*Try it*
Counting task for the data below: how many lines hold the word "SOXL"? Answer with the number only.

*Available data*
• • • •
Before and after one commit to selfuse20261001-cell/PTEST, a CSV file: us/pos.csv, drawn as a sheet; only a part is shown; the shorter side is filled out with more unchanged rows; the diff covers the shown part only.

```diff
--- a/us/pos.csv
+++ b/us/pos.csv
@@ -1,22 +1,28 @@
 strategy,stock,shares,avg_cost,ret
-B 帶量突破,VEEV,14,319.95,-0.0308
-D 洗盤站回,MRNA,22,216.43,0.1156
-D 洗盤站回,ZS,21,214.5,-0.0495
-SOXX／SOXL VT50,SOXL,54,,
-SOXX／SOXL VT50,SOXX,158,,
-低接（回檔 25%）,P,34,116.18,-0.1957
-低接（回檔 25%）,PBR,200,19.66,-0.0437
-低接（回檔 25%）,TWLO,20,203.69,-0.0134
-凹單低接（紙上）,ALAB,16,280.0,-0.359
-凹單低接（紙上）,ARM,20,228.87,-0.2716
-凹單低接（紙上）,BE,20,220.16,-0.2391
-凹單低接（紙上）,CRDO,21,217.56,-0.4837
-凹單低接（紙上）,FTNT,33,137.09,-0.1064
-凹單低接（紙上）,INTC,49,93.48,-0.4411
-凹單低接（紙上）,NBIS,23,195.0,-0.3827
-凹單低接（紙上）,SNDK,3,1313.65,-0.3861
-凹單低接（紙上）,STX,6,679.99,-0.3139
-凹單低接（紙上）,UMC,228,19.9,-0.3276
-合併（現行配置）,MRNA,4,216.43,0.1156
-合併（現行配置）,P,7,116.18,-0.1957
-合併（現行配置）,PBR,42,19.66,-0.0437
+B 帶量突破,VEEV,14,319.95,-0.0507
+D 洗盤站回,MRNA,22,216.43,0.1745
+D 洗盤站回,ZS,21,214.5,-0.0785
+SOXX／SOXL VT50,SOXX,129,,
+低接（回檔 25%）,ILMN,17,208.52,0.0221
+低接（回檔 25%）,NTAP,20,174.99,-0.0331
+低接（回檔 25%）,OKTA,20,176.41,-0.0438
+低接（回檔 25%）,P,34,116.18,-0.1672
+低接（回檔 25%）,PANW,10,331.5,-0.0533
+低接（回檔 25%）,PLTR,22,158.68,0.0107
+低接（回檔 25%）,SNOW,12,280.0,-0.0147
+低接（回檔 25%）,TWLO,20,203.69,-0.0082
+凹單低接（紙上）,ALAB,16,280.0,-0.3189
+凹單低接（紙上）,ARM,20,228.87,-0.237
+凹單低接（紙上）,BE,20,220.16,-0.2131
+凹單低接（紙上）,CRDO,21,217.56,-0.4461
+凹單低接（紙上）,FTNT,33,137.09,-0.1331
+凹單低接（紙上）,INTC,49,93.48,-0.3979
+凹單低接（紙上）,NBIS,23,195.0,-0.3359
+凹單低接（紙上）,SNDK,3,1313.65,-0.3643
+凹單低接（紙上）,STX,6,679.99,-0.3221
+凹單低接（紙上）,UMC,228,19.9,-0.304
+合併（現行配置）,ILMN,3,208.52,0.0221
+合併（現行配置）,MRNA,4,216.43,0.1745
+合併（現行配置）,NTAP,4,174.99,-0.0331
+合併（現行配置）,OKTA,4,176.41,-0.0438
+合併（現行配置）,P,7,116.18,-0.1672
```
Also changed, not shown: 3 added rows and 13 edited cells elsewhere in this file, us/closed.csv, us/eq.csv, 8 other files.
• • • •
*Response to the exercise*
3